Millions of people in the eastern United States dug out Sunday from a historic blizzard that brought New York and Washington to a standstill, but travel woes look set to persist into another week.
The storm — dubbed “Snowzilla” — killed at least 18 people after it walloped several states from Friday into early Sunday, affecting an estimated 85 million residents who were told to stay in doors and off the roads for their own safety. Forecasters said 26.8 inches (68 centimeters) of snow fell in New York’s Central Park, the second-highest accumulation in the city since records began in 1869, and more than 22 inches paralyzed the capital Washington.
Near-record-breaking snowfall was recorded in other cities up and down the East Coast, with Philadelphia and Baltimore also on the receiving end of some of the worst that Mother Nature could fling at them. (AP)
These are some of more than 5,000 entries to go on display in “Wilderness Forever: 50 Years of Protecting America’s Wild Places,” a new photo exhibition at the Smithsonian’s National Museum of Natural History, which will run through summer 2015.
The landslide heaved houses off their foundations, toppled trees and left a gaping cavity on what had been a tree-covered hillside.
More than 100 properties were hit by the mudslide.
Seattle Times newspaper reported that many warnings had been issued about the area where the disaster.
In 1999, a report was filed to the U.S. Army Corps of Engineers highlighting “the potential for a large catastrophic failure”.
Search crew workers were forced again to briefly retreat on Monday from the western edge of the slide area after movement was detected along a 1,500-foot (460-meter) stretch of earth.
There is fear of flooding as water levels rose behind a crude dam of mud and rubble that had been dumped into the North Fork of the Stillaguamish River by the slide in an area along State Route 530, about 55 miles northeast of Seattle, in the Pacific Northwest state.
13 people including the gunman were reported killed in a mass killing at the Washington Navy Yard.
America’s Navy stated that the tragedy happened inside the Naval Sea Systems Command headquarters building (Bldg. 197) on the Washington Navy Yard at 8:20 a.m. (Eastern Time) September 16.
Yahoo News reported that the victims ranged in age from 46 to 73, and were either civilians or contractors.
Janis Orlowski, chief medical officer at Washington Hospital Center, said one Metropolitan Police officer and two civilians are being treated there and that they arrived in critical condition.

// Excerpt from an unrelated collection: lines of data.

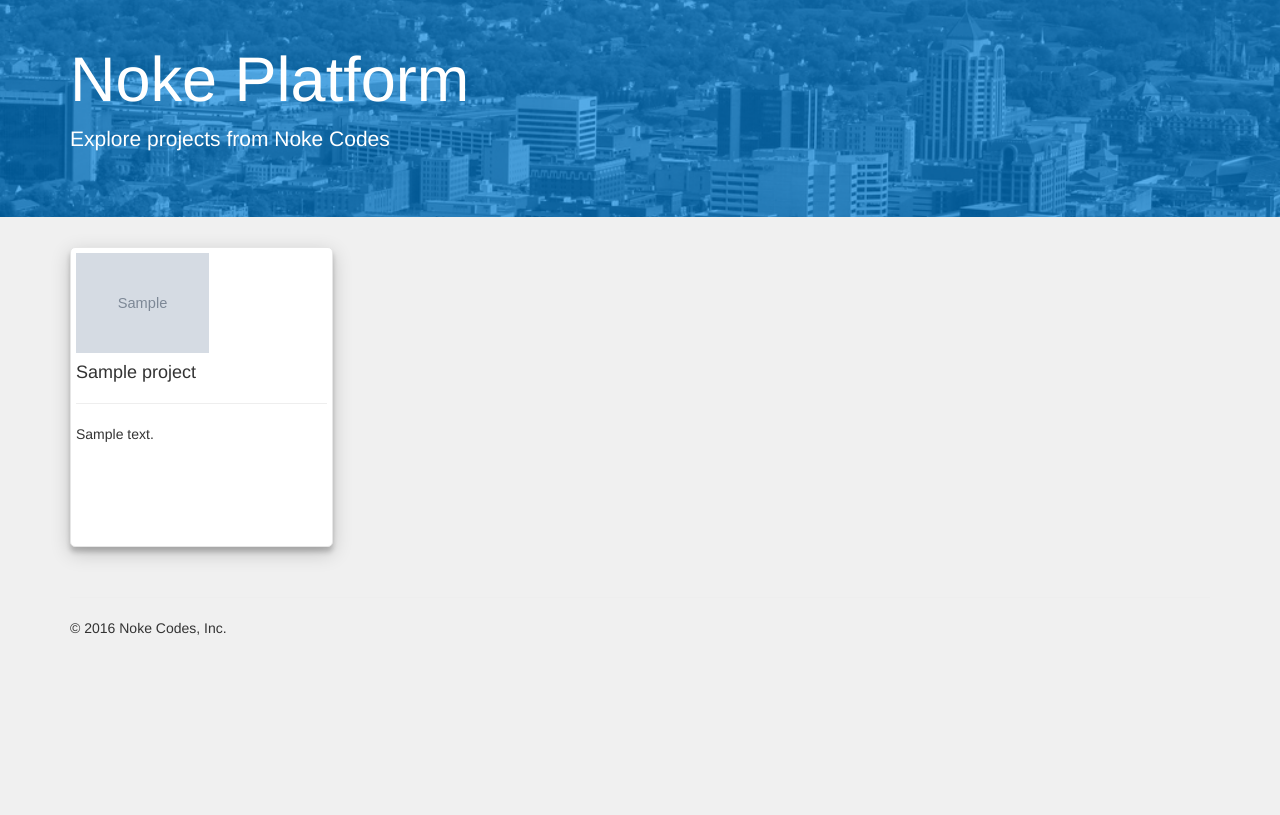
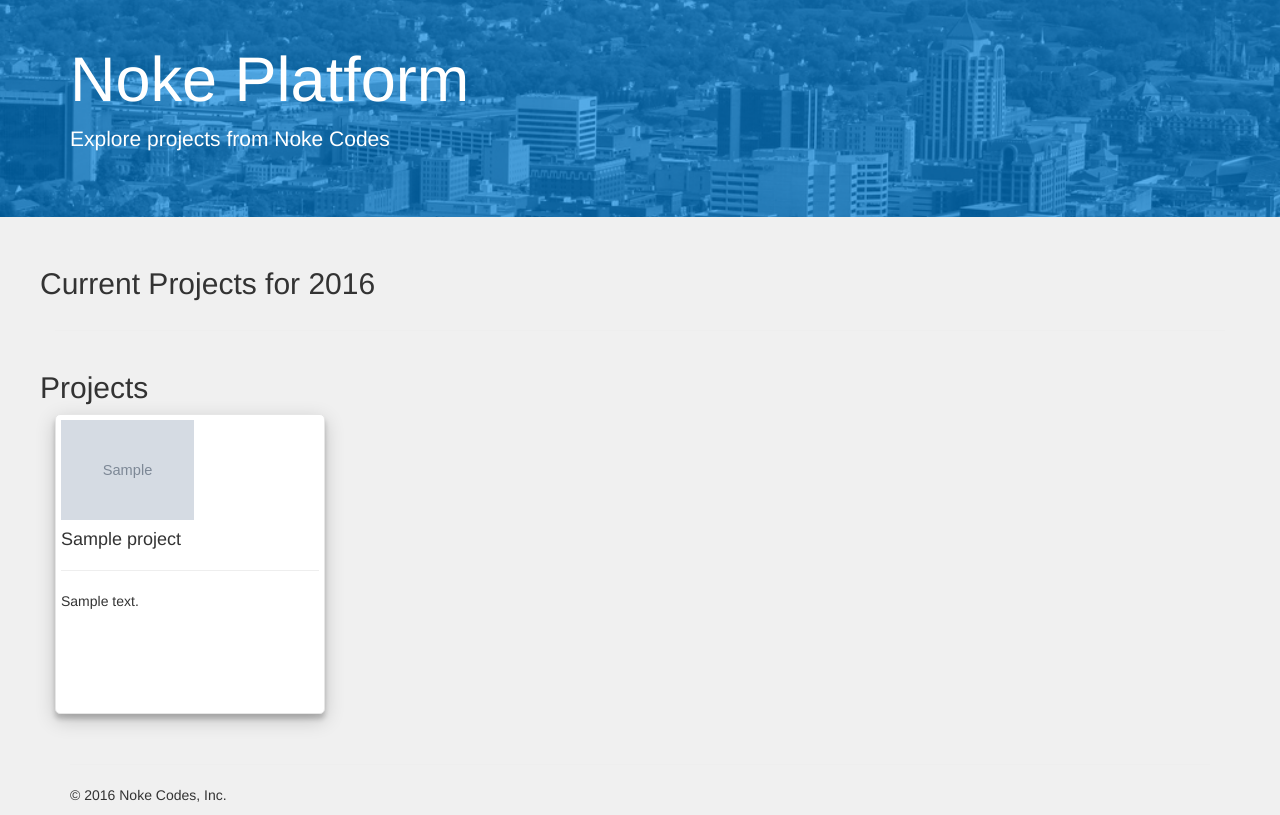
Before and after one commit to NokeCodes/noke-platform, a Django app: page / in a window 1280 px wide. Shown: the part 77-892 px from the top of the page. Before the commit the page ends 712 px from the top, so only its background shows below. Run offline with Django 3.2, Linux system fonts and the light colour scheme; tables that the repository leaves empty hold one stand-in row (values such as "Sample post"); grey boxes marked "Sample" are stand-in pictures; some libraries are stand-ins or nearby versions.

Commit message:
Added year to the project model; Separated 2016 projects on the homepage

```diff
--- a/projects/models.py
+++ b/projects/models.py
@@ -11,6 +11,7 @@ class Project(models.Model):
     github_url = models.URLField(blank=True)
     image_url = models.URLField(blank=True)
     organization_url = models.URLField(blank=True)
+    project_year = models.IntegerField(default=0)
 
     members = models.ManyToManyField(User, through='Membership')
 
--- a/projects/templates/projects/index.html
+++ b/projects/templates/projects/index.html
@@ -9,9 +9,9 @@
 {% block body %}
 
 
-
-
-    {% for project in projs %}
+<div class="row">
+<h2>Current Projects for 2016</h2>
+    {% for project in currentProjs %}
     <div class="col-md-3">
         <a class="project-link" href="{% url 'projects:details' project.slug %}">
             <div class="project-card">
@@ -23,4 +23,21 @@
         </a>
     </div>
     {% endfor %}
+</div>
+<hr/>
+<div class="row">
+<h2>Projects</h2>
+    {% for project in olderProjs %}
+    <div class="col-md-3">
+        <a class="project-link" href="{% url 'projects:details' project.slug %}">
+            <div class="project-card">
+                <div class="card-img-holder"><img class="card-img" src="{{ project.image_url }}" /></div>
+                <h4>{{ project.title }}</h4>
+                <hr/>
+                <p>{{ project.about|truncatechars:76 }}</p>
+            </div>
+        </a>
+    </div>
+    {% endfor %}
+</div>
 {% endblock %}
--- a/projects/views.py
+++ b/projects/views.py
@@ -6,9 +6,11 @@ from projects.models import Project, Membership
 
 
 def index(request):
-    projs = Project.objects.all()
+    currentProjs = Project.objects.all().filter(project_year=2016)
+    olderProjs = Project.objects.all().exclude(project_year=2016)
     context = {
-        'projs': projs,
+        'currentProjs': currentProjs,
+        'olderProjs': olderProjs,
     }
     return render(request, 'projects/index.html', context)
 
```
Also changed, not shown: projects/migrations/0010_project_project_year.py (added).
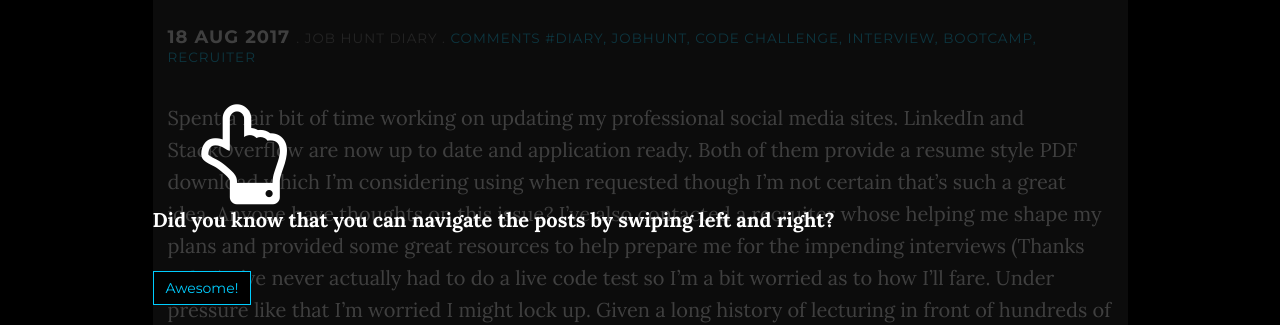
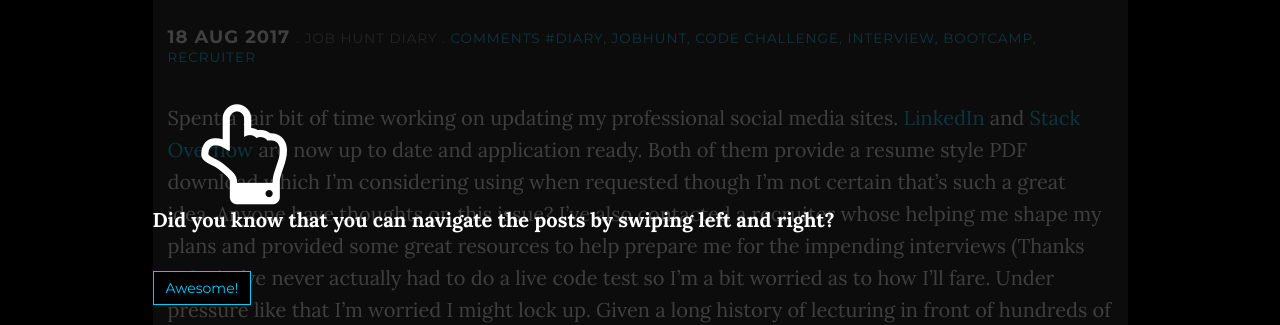
Before and after one commit to titanium-cranium/titanium-cranium.github.io, a Jekyll site: the page built from _posts/2017-08-18-Day3.md, in a window 1280 px wide and 900 px high. Shown: the part 297-622 px from the top of the window. Built offline with Jekyll 4.4.1, drawn with Linux system fonts in a browser that asks for light colours; nearby versions of some CDN libraries; comment, search, counter and statistics services are not loaded; a style sheet for code colours, icons or effects is not loaded.

Commit message:
final day3 edits

```diff
--- a/_posts/2017-08-18-Day3.md
+++ b/_posts/2017-08-18-Day3.md
@@ -6,7 +6,7 @@ category: job hunt diary
 tags: [ 'diary, jobhunt, code challenge, interview, bootcamp, recruiter' ]
 ---
 
-Spent a fair bit of time working on updating my professional social media sites.  LinkedIn and StackOverflow are now up to date and application ready.  Both of them provide a resume style PDF download which I'm considering using when requested though I'm not certain that's such a great idea.  Anyone have thoughts on this issue?  I've also contacted a recruiter whose helping me shape my plans and provided some great resources to help prepare me for the impending interviews (Thanks [Toby!](https://www.lookahead.com.au/
+Spent a fair bit of time working on updating my professional social media sites.  [LinkedIn](https://www.linkedin.com/in/bjobrienphd/) and [Stack Overflow](https://stackoverflow.com/users/story/5748167) are now up to date and application ready. Both of them provide a resume style PDF download which I'm considering using when requested though I'm not certain that's such a great idea.  Anyone have thoughts on this issue?  I've also contacted a recruiter whose helping me shape my plans and provided some great resources to help prepare me for the impending interviews (Thanks [Toby!](https://www.lookahead.com.au/
 )).  I've never actually had to do a live code test so I'm a bit worried as to how I'll fare.  Under pressure like that I'm worried I might lock up.  Given a long history of lecturing in front of hundreds of University students, I'm used to stress like that.  But where I am an expert neuroscientist, I am still early in my coding career.  This is where I'm hoping [HackerRank](https://www.hackerrank.com/) might come in handy. I will also make sure to refresh my memory of the algorithmic challenges I did when enrolled in [The Firehose Project](https://www.thefirehoseproject.com) coder bootcamp.
 
 Tomorrow, I'll get stuck into getting my [app](https://www.robotcombatevents.com) up to speed and try to finish off integrating Paypal so the event organizers can start taking registration fees directly through the site. It's kinda working now, but needs additional encryption and security before I'll be ready to let it go live. That's <b>real</b> money changing hands so I want it flawless.
```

The Federal Bureau of Investigation or FBI identified the suspect as Aaron Alexis, 34 years old, a civilian contractor from Queens, New York.
Washington Mayor Vincent Gray said Alexis was shot during a gun battle with officers.
Yahoo News reported that Alexis was a full-time reservist from 2007 to 2011 and left the Navy on January 31, 2011, as a petty officer 3rd class and had been working for the fleet logistics support squadron No. 46 in Fort Worth.
A Navy official told Reuters that Alexis received a general discharge from the Navy in 2011 “after a series of misconduct issues.”
A ‘shelter in place’ order was issued for Navy Yard personnel after the shooting.
Access to the Washington Navy Yard will be restricted Tuesday, Sept. 17 to mission essential personnel only as the FBI continues its investigation.
Authorities are still investigating the case to determine the motive of the shooting.